=== Data shown ===

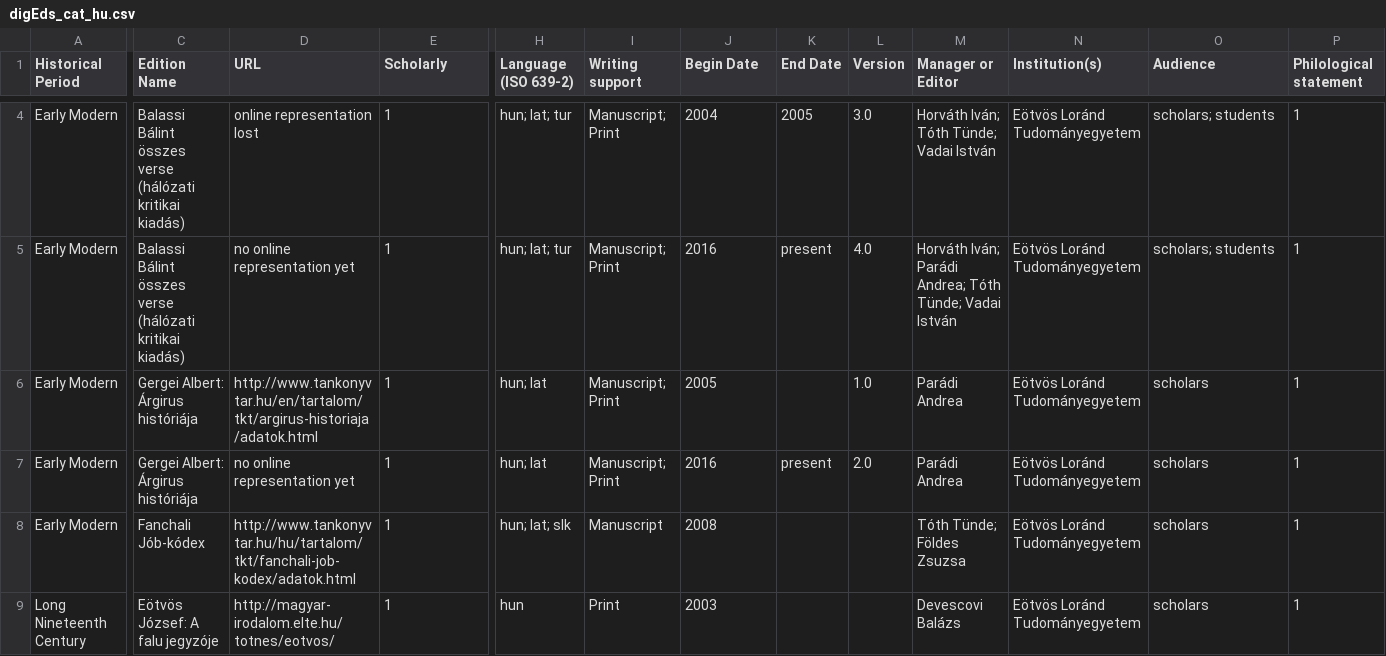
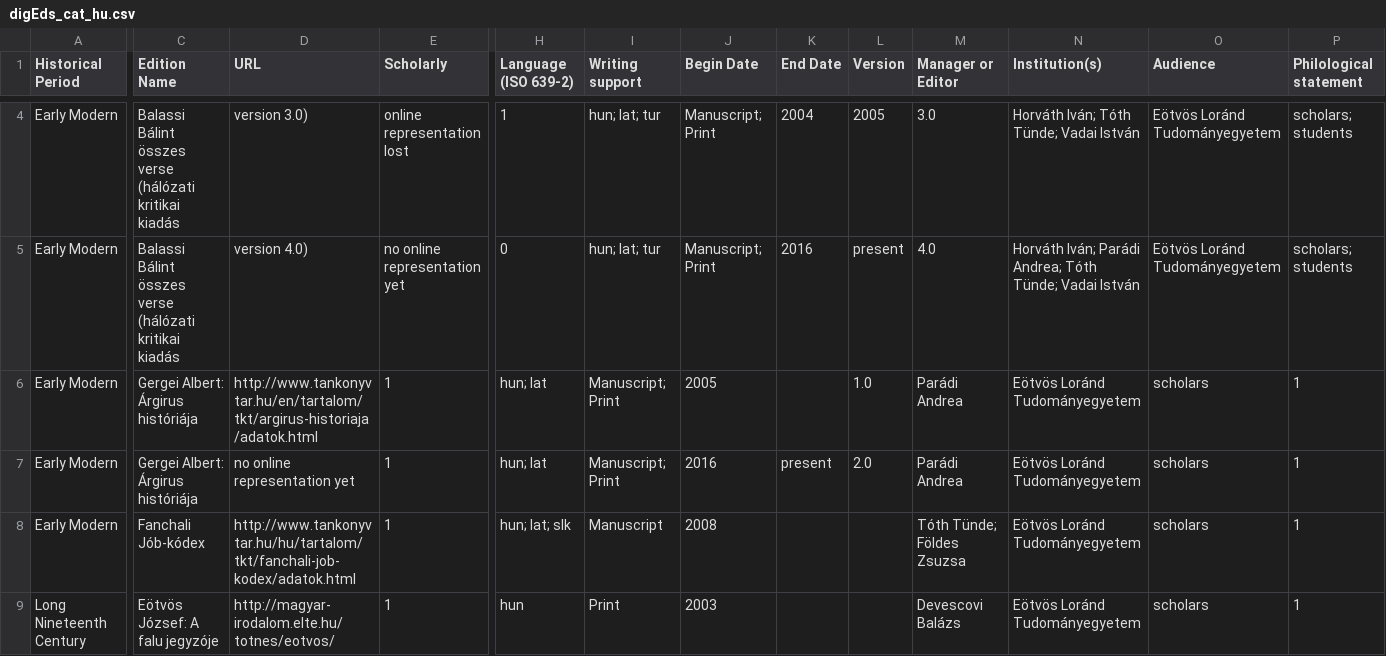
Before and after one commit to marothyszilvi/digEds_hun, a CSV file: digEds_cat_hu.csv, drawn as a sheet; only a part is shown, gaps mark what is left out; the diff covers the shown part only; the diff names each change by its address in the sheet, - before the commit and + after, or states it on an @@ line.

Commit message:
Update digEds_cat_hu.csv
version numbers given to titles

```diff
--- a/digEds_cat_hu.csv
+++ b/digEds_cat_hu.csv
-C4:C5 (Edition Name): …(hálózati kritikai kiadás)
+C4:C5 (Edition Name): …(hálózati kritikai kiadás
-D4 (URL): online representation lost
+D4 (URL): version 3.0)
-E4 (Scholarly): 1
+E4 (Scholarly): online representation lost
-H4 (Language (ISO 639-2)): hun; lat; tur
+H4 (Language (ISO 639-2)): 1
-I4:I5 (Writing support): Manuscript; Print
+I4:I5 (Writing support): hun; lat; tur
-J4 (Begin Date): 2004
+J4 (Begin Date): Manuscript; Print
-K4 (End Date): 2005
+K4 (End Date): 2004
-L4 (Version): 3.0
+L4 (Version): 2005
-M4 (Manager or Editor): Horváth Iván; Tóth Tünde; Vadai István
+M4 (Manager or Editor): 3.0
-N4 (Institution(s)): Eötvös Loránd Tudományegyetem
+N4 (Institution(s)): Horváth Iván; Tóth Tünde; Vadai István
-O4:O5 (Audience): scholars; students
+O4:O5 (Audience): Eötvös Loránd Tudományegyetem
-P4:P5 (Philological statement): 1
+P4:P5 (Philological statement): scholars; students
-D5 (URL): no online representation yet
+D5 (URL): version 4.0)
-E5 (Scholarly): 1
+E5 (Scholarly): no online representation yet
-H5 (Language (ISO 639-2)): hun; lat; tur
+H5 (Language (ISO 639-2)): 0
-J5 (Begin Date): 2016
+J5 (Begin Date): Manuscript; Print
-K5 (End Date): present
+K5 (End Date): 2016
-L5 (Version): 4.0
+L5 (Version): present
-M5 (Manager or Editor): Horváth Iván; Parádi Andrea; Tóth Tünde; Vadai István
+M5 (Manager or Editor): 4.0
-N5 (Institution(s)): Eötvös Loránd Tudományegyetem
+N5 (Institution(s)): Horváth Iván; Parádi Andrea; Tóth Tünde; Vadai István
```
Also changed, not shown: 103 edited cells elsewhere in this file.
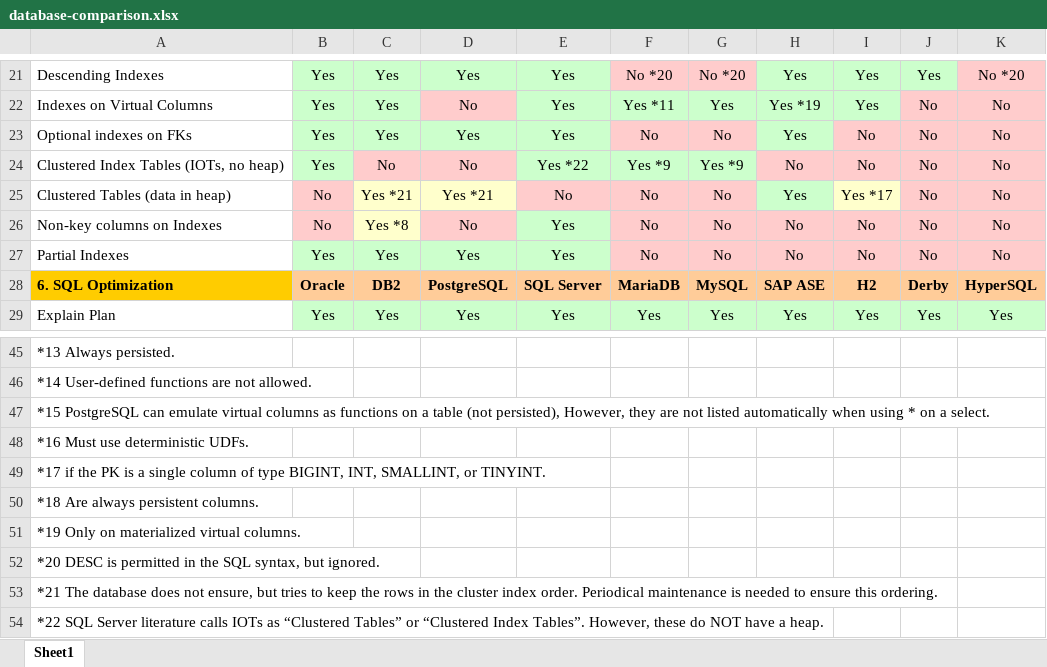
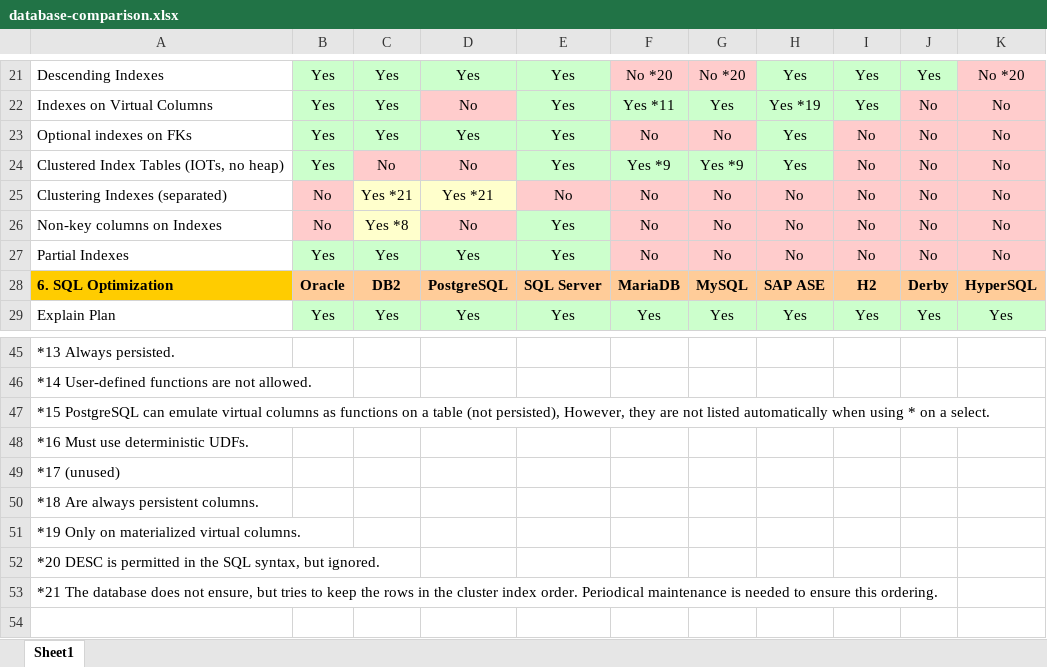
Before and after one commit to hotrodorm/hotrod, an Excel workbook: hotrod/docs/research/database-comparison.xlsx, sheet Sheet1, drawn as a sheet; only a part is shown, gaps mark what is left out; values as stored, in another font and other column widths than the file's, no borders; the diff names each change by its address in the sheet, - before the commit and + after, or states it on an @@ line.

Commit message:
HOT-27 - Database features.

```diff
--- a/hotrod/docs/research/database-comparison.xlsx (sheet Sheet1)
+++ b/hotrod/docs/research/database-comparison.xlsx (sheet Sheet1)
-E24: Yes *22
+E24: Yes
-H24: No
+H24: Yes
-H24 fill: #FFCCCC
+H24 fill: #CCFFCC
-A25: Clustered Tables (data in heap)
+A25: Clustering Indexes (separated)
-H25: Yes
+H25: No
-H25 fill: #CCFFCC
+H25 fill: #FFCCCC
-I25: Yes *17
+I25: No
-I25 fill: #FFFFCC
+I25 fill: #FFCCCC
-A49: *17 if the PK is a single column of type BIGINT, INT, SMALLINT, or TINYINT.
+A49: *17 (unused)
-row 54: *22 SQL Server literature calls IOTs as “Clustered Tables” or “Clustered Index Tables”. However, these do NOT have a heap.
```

===

● **Exercise goal**:
Copy all lines above containing the string "Language".

● **Exercise answer**:
-H4 (Language (ISO 639-2)): hun; lat; tur
+H4 (Language (ISO 639-2)): 1
-H5 (Language (ISO 639-2)): hun; lat; tur
+H5 (Language (ISO 639-2)): 0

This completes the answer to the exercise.